Acupuncture treats tendonitis very effectively, and I suggest you give it a try. In my own practice, I see people twice a week for three weeks, and then once weekly for another three weeks. This usually solves the problem (at least by 80 percent); any remaining pain can be treated less intensively over another month or so. I often give patients Chinese herbal topicals such as Plaster for Bruise—which you can find in Asian markets and health-food stores—to apply just before bedtime. These contain anti-inflammatory herbs such as mint and cinnamon. In the meantime, try these self-care remedies:

Take an anti-inflammatory supplement like ginger, turmeric, or myrrh—or even better, add the first two to your food.

Pick up a combination antioxidant remedy containing quercetin and bromelain to reduce swelling and pain, improve blood circulation, and neutralize metabolism waste products.

Add nutrient-rich berries and dark-green and orange vegetables to your diet—these foods help heal damaged tissue.

Steer clear of coffee, sugar, and alcohol, all of which can aggravate the liver and make things worse.

Rest your arm muscles. If you keep using your forearm, the condition might drag on for months.

Use a support wrap during the day but avoid tight bands that could immobilize the tendons.

Avoid feeling cold, which can impede blood flow to the tissues.

Begin strengthening and stretching exercises once the pain has eased. I recommend using a gyroscope, which you can find at any sporting goods store. This low-impact device lengthens every muscle in the forearm when used for just five minutes, twice a day. For two more simple exercises, see “Quick Exercises for Tendonitis” below.

Finally, nothing damages the liver more than stress. Ten minutes of some form of meditation each day can reduce stress’ negative effects.

Robert Keller, CA, practices acupuncture and Chinese medicine in Cherry Hill, New Jersey.

Quick Exercises for Tendonitis
The more often you find time to fit these stretches into your workday, says Corte Madera, California, chiropractor Pali Cooper, the bette...

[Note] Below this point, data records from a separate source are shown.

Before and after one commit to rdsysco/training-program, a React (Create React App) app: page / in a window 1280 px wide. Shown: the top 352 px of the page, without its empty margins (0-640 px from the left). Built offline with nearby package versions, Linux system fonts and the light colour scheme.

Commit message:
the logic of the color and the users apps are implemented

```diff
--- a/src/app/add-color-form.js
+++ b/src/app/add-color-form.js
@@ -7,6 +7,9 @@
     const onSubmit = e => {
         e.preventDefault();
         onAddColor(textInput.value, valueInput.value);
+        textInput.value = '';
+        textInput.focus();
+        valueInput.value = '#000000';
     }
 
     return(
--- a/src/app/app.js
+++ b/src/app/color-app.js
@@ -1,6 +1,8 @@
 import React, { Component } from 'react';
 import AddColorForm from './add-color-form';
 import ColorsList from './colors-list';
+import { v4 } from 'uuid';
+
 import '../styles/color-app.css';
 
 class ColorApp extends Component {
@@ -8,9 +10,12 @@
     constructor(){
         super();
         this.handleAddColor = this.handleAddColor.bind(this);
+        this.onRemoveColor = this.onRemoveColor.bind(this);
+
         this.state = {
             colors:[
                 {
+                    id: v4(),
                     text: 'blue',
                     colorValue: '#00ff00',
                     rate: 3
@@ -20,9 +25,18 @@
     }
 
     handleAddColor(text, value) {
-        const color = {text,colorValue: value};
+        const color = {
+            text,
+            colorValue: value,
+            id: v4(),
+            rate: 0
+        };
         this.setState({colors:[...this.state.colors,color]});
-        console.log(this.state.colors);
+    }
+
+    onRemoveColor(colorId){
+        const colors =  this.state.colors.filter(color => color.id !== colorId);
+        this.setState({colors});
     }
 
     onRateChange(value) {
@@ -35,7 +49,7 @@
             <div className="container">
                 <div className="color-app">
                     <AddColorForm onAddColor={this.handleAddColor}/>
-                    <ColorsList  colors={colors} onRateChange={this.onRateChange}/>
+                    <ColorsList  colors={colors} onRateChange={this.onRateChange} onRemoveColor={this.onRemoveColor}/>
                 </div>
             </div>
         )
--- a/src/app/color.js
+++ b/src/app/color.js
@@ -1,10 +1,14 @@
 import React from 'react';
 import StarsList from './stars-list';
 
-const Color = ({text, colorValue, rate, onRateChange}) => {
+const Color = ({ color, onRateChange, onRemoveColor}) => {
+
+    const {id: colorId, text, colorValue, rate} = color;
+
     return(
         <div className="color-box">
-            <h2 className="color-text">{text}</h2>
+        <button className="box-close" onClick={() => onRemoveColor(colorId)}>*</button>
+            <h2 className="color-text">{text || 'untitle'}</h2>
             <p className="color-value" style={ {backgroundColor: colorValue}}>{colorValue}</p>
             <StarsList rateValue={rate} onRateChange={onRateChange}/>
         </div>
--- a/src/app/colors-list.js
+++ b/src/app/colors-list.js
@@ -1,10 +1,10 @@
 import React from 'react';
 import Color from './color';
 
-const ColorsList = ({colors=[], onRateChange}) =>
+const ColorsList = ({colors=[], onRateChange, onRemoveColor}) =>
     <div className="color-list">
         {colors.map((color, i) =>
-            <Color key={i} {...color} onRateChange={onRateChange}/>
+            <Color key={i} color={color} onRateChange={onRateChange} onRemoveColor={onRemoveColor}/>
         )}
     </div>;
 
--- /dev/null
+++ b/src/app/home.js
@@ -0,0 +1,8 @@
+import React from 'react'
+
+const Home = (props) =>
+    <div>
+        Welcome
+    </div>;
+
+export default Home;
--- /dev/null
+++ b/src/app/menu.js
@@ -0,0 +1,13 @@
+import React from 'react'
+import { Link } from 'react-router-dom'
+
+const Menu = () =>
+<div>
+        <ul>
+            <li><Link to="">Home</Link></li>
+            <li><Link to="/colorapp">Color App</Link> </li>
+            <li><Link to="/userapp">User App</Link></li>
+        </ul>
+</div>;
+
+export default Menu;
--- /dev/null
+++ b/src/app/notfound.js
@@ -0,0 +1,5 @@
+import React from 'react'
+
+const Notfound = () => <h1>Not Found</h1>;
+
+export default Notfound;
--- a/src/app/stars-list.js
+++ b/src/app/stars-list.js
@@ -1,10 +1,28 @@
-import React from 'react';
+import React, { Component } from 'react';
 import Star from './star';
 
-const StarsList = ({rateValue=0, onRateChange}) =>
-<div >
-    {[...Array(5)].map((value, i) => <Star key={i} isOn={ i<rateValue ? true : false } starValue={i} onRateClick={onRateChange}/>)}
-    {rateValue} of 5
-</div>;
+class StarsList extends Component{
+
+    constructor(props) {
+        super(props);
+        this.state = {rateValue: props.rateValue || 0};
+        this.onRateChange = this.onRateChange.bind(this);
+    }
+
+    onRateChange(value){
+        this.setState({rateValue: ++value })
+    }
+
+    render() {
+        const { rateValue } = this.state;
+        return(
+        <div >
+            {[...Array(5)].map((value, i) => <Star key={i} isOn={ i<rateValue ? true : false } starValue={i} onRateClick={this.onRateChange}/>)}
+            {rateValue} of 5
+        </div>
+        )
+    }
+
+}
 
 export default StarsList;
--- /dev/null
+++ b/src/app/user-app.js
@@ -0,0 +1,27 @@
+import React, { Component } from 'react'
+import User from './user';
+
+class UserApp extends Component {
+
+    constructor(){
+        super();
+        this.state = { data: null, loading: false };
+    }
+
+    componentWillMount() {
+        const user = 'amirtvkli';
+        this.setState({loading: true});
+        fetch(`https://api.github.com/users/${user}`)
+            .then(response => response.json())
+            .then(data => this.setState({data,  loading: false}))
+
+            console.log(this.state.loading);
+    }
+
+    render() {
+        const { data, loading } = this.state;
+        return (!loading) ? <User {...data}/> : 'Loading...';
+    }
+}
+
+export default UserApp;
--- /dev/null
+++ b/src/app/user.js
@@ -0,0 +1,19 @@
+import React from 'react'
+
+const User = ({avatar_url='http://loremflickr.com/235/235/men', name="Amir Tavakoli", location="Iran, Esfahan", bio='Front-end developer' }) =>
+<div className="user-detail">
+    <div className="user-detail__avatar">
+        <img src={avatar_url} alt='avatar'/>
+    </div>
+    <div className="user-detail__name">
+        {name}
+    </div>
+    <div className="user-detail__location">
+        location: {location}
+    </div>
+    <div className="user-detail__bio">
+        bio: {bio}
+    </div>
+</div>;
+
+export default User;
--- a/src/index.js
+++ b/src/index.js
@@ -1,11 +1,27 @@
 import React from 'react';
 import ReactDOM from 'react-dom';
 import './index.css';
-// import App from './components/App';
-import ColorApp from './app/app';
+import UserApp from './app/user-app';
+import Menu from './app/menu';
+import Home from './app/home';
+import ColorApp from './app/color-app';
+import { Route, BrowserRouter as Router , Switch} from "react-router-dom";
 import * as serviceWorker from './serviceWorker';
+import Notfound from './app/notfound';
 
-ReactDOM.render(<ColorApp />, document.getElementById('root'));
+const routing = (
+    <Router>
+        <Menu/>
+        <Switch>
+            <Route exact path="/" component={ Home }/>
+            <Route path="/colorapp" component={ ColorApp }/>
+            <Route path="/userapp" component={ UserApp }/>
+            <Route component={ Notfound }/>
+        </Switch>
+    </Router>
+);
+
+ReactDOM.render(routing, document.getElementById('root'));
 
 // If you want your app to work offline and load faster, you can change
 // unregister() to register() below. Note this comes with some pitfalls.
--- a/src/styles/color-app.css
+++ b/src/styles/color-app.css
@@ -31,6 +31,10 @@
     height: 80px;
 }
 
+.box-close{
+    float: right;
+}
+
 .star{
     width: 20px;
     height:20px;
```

Author: Robert Keller

Copyright 1999-2009 Natural Solutions: Vibrant Health, Balanced Living/Alternative Medicine/InnoVisi...